#### Instructions for the task
Which lines of the entries contain the string "where"? Copy each of them.

#### Supplied material

════════════════════

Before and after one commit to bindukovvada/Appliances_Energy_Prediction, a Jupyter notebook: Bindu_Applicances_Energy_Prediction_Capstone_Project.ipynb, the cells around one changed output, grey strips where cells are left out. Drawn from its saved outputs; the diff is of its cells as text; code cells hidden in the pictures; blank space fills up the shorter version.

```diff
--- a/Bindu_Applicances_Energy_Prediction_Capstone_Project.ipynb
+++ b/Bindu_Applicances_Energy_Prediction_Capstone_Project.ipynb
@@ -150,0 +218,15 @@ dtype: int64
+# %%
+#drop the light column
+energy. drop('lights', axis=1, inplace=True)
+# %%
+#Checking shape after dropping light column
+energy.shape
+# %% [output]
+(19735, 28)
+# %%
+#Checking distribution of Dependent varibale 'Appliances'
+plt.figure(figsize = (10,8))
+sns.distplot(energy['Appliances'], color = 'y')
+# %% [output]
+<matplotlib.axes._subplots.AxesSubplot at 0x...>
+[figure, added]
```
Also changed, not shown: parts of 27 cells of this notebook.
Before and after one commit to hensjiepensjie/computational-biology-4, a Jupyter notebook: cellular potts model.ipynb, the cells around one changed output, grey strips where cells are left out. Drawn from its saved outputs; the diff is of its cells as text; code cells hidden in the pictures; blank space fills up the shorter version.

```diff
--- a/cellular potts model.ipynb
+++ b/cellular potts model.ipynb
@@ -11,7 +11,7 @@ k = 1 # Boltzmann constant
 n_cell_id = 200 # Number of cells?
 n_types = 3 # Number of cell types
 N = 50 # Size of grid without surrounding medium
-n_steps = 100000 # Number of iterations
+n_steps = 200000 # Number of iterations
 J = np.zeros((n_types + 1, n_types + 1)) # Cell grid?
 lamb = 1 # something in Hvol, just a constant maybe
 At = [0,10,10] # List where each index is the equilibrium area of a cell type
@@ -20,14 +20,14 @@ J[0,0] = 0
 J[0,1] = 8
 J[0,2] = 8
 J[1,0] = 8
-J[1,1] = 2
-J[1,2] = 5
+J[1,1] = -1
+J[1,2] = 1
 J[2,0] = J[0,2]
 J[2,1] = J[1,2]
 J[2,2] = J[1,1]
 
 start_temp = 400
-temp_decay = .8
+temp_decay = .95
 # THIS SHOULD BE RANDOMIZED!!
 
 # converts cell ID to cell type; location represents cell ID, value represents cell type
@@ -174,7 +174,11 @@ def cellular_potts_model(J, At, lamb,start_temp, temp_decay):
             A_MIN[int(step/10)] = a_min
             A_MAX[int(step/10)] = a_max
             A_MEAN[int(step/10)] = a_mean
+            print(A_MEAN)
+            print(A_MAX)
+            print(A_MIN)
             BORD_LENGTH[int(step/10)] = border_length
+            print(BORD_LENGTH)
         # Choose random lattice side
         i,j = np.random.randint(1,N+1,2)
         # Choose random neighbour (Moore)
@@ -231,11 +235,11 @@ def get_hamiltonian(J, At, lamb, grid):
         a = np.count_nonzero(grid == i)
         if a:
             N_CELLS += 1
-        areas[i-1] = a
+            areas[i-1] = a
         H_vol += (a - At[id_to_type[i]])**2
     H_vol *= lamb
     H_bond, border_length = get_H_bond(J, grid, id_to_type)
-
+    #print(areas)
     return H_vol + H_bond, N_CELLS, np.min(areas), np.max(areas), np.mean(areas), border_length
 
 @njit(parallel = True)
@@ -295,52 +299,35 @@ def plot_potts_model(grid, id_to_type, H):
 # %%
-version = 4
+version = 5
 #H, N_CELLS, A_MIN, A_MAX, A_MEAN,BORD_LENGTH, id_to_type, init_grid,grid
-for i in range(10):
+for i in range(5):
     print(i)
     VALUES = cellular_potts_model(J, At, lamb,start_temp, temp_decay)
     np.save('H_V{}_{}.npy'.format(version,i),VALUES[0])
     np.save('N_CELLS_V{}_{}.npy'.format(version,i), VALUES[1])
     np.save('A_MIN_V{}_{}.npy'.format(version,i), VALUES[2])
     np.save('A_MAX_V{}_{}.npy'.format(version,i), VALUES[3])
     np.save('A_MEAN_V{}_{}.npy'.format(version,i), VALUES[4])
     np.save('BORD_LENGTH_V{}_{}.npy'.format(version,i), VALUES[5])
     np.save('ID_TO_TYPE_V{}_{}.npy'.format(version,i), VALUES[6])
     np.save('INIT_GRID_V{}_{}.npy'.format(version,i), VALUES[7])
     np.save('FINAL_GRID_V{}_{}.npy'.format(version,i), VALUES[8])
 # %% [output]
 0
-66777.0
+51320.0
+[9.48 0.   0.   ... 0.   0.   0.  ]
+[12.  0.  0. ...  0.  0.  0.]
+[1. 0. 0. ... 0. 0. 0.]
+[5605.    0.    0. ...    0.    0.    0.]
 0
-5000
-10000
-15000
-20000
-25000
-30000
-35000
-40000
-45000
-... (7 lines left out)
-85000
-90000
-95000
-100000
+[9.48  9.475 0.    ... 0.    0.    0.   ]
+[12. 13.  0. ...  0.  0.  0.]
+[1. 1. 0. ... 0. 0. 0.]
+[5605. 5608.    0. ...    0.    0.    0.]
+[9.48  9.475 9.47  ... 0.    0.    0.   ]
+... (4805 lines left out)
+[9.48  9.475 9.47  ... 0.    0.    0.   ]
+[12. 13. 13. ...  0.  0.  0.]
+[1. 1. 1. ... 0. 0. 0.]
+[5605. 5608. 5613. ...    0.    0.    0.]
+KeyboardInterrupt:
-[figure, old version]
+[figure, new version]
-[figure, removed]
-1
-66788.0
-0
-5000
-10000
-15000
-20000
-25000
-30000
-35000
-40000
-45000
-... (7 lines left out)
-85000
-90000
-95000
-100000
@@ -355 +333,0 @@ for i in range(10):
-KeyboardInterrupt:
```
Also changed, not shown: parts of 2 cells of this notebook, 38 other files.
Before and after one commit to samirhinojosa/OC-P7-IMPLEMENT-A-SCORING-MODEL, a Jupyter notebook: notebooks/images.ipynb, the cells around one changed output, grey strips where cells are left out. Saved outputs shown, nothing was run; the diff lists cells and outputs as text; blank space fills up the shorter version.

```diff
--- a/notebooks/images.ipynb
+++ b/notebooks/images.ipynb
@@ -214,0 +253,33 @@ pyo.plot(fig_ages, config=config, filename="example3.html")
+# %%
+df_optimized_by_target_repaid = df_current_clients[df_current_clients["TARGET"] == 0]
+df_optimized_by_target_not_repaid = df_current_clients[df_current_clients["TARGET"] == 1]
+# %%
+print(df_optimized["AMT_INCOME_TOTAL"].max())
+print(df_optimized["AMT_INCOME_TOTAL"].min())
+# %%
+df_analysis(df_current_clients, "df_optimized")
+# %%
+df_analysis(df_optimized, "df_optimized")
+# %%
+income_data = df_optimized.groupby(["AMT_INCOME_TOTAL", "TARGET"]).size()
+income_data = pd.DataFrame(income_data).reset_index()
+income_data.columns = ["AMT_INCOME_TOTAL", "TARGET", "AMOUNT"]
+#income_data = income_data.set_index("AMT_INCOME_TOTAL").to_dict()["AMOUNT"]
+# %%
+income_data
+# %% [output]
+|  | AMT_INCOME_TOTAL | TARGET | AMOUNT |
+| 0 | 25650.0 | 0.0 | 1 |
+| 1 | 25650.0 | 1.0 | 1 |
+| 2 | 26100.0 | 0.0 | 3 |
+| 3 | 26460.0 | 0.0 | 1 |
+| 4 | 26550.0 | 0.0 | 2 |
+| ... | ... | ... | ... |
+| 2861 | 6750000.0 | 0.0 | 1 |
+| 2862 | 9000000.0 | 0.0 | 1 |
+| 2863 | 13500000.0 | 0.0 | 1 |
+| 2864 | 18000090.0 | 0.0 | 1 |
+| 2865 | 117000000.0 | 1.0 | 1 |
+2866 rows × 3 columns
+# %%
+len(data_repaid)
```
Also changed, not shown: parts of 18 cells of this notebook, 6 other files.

════════════════════

#### Response area
Before and after one commit to bindukovvada/Appliances_Energy_Prediction, a Jupyter notebook: Bindu_Applicances_Energy_Prediction_Capstone_Project.ipynb, the cells around one changed output, grey strips where cells are left out. Drawn from its saved outputs; the diff is of its cells as text; code cells hidden in the pictures; blank space fills up the shorter version.
Before and after one commit to hensjiepensjie/computational-biology-4, a Jupyter notebook: cellular potts model.ipynb, the cells around one changed output, grey strips where cells are left out. Drawn from its saved outputs; the diff is of its cells as text; code cells hidden in the pictures; blank space fills up the shorter version.
 At = [0,10,10] # List where each index is the equilibrium area of a cell type
Before and after one commit to samirhinojosa/OC-P7-IMPLEMENT-A-SCORING-MODEL, a Jupyter notebook: notebooks/images.ipynb, the cells around one changed output, grey strips where cells are left out. Saved outputs shown, nothing was run; the diff lists cells and outputs as text; blank space fills up the shorter version.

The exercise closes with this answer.